Some Good News at Last for Our Ocean
The new administration is certainly bringing us plenty of immediate good news for the nation and the planet. And some of it is for the Northeast Canyons and Seamounts Marine National Monument. President Biden has signed an Executive Order that takes important actions for the environment and public health, including initiating a formal review of President Trump’s June 2020 order opening up the monument to industrial fishing. (We promptly challenged Trump’s move in federal court.)
The President’s “Executive Order on Protecting Public Health and the Environment and Restoring Science to Tackle the Climate Crisis” sets out, in Section 1, a national policy committing, among other things, to “bolster resilience to the impacts of climate change,” and to “conserve,” “restore and expand” “our national treasures and monuments, places that secure our national memory.” The Order directs the Department of Interior, in consultation with the Department of Commerce, the Council on Environmental Quality and several other agencies, to conduct a review of the “boundaries and conditions” that Trump established in his order, and in his December 2017 orders drastically downsizing Bear Ears and Grand Staircase-Escalante National Monuments in Utah. Within 60 days, the Interior Department must submit a report to the President summarizing the review, including recommendations for actions that would be appropriate to carry out the policy in Section 1 of the Order.
The 60-day review is a key first step for restoring full and permanent protections for Canyons and Seamounts and the Utah monuments. It is an important sign that the Biden Administration is committed to fulfilling the promises it made during the campaign to restore monument protections. I will be watching for new details about the monument review process, particularly with respect to any public involvement.
There is much at stake in this review: Just ten days ago, scientists from the New England Aquarium conducted their most recent aerial survey of marine mammal activity in the Canyons and Seamounts Monument. Similar to previous surveys, the scientists sighted almost 700 animals, including sperm whales, True’s beaked whales, and pilot whales, and huge pods of striped, bottlenose and common dolphins.

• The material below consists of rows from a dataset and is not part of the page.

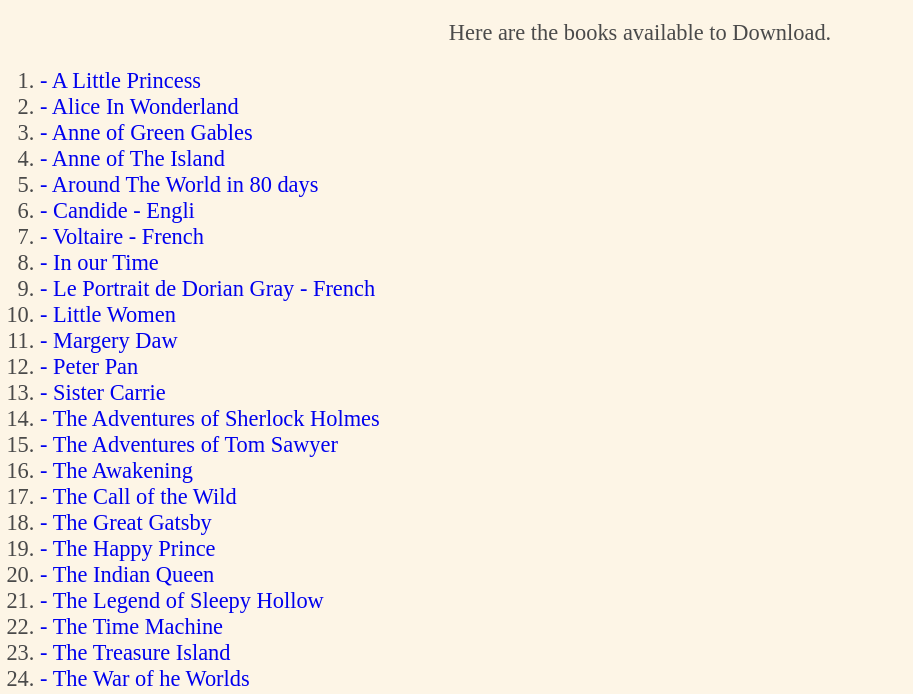
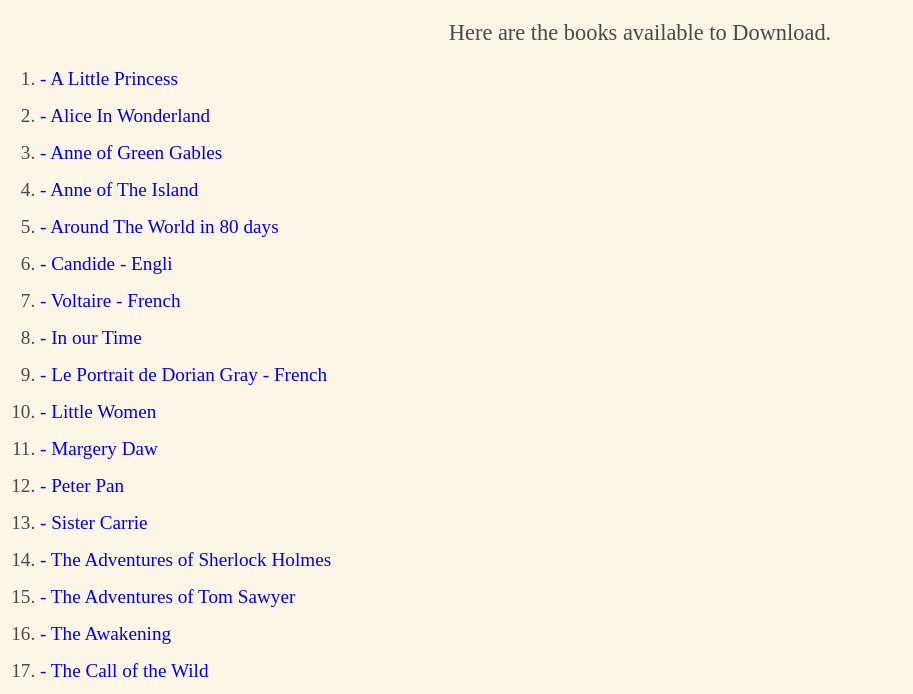
Before and after one commit to ivairosouza/Free-Books-in-HTML, a plain HTML site: page docs/index.html in a window 1280 px wide. Shown: the part 61-755 px from the top of the page, without its empty margins (0-913 px from the left). Drawn offline with Linux system fonts and the light colour scheme.

Commit message:
Update index.html

```diff
--- a/docs/index.html
+++ b/docs/index.html
@@ -45,7 +45,8 @@
   }
 
   ol li {
-  font-size: 1.4em;
+  font-size: 1.2em;
+  padding-bottom: 15px;
   }
 </style>
 </head>
```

We need to work together—all of us—to protect to the fullest extent unique, biodiverse areas like these—not just for the protection of these amazing creatures, but as a defense against the climate crisis, a sanctuary for scientific inquiry, and the well-being and appreciation of future generations.